**Work to complete:**
Go through the listing below and show each line that has the word "interest".

**Data under study:**
--- START ---
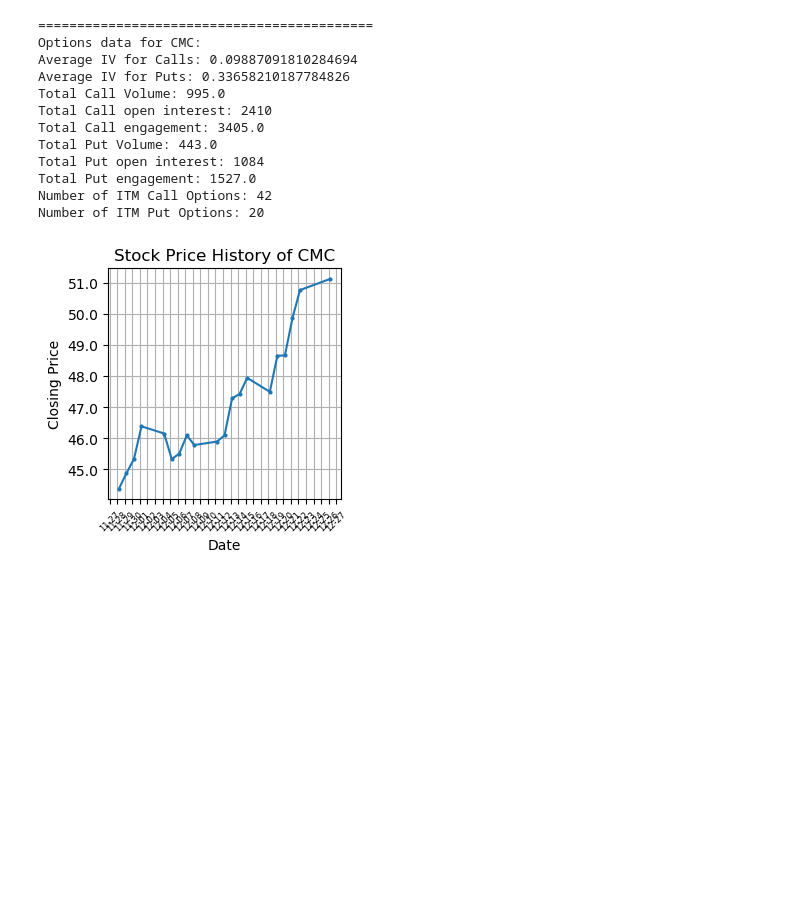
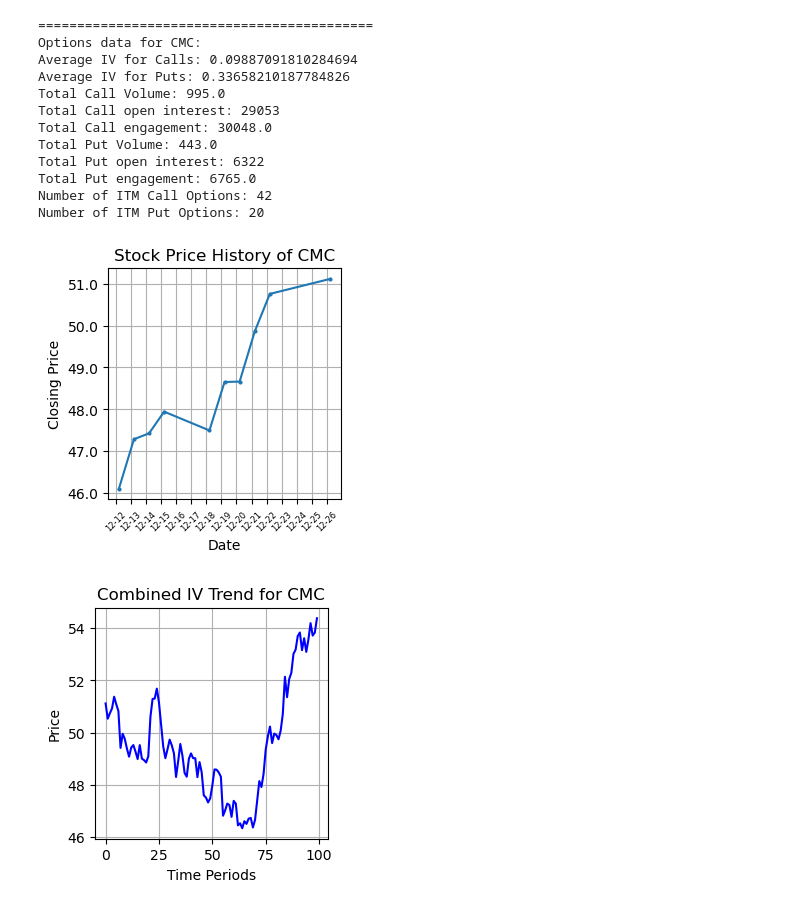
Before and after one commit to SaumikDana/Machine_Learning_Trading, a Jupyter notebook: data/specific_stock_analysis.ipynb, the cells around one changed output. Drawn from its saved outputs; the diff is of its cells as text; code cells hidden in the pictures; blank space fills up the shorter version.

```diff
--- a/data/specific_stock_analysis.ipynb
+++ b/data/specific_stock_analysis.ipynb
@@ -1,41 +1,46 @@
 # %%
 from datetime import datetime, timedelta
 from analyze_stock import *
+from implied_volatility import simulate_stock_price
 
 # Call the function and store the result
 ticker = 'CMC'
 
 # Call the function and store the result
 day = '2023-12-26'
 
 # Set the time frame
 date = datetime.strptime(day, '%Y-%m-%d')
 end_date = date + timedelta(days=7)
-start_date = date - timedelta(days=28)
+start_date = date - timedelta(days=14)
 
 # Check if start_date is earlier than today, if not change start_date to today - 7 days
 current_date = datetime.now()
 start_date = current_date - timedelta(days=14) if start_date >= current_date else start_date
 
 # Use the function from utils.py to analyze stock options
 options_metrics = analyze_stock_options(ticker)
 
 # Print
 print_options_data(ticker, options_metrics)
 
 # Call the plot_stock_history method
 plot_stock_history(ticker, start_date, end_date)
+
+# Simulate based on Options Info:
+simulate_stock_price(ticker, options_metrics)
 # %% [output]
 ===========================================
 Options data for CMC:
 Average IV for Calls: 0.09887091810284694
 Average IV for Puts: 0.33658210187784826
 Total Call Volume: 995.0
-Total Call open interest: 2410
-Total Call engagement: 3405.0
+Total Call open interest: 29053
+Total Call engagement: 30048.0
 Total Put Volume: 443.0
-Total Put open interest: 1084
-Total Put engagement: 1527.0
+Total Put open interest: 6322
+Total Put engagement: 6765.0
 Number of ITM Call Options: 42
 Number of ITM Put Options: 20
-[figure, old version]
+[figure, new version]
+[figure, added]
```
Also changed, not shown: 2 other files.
--- END ---
--- START ---
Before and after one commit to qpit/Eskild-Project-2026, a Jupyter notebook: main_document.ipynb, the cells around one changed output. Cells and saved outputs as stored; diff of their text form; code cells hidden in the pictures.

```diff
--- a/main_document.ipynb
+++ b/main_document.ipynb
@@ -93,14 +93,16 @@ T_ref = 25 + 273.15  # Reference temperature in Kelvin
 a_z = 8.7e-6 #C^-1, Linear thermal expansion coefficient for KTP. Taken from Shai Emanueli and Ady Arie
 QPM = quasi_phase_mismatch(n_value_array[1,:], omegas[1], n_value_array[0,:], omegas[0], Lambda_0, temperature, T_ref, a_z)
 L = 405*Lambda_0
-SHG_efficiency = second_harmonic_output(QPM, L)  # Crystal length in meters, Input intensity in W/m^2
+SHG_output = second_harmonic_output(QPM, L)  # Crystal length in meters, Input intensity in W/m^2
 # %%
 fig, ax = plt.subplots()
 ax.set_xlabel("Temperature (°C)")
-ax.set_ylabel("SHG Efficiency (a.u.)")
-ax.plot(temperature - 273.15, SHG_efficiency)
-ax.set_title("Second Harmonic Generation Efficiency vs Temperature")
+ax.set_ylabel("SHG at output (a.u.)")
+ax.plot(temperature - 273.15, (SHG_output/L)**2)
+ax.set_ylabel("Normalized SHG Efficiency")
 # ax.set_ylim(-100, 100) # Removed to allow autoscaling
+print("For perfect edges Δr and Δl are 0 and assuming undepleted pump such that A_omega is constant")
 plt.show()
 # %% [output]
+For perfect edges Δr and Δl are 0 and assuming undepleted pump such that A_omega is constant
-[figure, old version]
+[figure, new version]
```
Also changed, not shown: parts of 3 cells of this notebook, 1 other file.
--- END ---
**Result below:**
-Total Call open interest: 2410
+Total Call open interest: 29053
-Total Put open interest: 1084
+Total Put open interest: 6322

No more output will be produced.